This pc has Kaspersky installed, so it is worthwhile to review it and be sure it has the adjustments that are needed, such that it treats Malwarebytes as a trusted application.
*+Kaspersky antivirus /3rd party firewall+:*
To set exclusions for Malwarebytes in Kaspersky please do the following:

# Open Kaspersky 
# Click the Settings button on the bottom left (looks like a cog/gear)
# Click *Additional*
# Click *Threats and Exclusions*
# Click *Specify Trusted applications*



In the new window that pop up click *Add* at the bottom right
Under *File or folder* click *Browse*
Navigate to the following folder (or your install location for Malwarebytes if it's different from the default location):
 C:\Program Files\Malwarebytes\Anti-Malware
Click Select
Make sure that ALL Protection components are selected and the Status is Active
Click Continue on the Confirmation popup

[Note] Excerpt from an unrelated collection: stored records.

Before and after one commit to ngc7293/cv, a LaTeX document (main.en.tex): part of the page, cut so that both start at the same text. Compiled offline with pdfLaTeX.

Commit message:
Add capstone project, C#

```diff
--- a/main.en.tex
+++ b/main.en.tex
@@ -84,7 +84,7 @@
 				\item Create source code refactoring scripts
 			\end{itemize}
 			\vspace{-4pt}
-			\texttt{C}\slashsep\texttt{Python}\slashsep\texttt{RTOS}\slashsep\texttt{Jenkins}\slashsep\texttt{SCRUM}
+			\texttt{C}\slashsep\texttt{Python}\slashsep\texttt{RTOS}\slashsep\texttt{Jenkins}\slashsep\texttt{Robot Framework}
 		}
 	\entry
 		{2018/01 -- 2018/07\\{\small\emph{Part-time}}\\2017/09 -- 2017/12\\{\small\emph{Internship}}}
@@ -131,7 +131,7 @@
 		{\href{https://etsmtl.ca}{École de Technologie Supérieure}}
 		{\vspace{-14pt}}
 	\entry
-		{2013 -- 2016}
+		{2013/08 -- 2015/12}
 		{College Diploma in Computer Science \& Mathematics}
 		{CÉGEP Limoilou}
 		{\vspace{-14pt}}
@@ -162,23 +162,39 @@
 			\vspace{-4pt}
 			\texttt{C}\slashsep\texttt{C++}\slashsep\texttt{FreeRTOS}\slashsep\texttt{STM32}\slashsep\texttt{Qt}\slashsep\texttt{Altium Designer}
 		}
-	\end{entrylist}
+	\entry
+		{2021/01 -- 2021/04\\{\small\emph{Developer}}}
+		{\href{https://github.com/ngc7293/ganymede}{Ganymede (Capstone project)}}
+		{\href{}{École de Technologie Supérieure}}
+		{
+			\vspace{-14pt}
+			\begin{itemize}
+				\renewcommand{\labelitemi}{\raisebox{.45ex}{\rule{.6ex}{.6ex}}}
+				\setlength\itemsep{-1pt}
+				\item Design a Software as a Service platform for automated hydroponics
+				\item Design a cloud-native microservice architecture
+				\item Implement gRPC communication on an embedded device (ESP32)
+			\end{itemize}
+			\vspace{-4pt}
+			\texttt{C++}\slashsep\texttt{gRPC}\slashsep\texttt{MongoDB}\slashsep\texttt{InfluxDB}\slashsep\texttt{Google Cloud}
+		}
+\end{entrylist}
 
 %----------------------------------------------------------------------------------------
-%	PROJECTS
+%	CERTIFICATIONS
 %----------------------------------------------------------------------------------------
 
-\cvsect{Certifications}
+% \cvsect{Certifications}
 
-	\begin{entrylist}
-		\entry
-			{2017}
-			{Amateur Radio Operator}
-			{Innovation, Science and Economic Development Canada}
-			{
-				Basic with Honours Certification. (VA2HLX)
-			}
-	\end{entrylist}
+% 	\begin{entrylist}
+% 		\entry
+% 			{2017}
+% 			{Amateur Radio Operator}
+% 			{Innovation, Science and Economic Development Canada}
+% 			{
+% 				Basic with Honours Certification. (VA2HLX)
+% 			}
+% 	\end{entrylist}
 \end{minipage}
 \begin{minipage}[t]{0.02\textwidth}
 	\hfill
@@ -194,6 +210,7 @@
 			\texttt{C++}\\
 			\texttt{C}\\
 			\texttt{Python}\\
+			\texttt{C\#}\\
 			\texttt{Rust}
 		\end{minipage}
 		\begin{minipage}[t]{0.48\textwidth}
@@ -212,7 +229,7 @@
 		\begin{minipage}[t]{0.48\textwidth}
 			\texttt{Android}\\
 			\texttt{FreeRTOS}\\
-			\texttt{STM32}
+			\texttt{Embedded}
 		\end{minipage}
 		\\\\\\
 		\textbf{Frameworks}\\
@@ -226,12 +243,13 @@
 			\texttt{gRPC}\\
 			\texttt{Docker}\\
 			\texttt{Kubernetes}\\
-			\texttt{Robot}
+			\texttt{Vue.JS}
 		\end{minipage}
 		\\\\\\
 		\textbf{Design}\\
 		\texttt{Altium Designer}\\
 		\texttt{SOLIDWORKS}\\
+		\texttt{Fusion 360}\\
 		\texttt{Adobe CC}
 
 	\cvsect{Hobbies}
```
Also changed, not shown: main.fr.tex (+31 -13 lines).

As an add precaution you will also want to disable Advanced Disinfection.


Open Kaspersky 
Click the Settings button on the bottom left (looks like a cog)
Click *Additional*
Click *Threats and Exclusions*
*Uncheck* the box next to *Enable Advanced Disinfection technology*

When all done, use the Windows Start menu and do a Restart.

Your Kasperky trusted applications should look like this



After a windows Restart, and allowing system time to settle in

Edited by Maurice Naggar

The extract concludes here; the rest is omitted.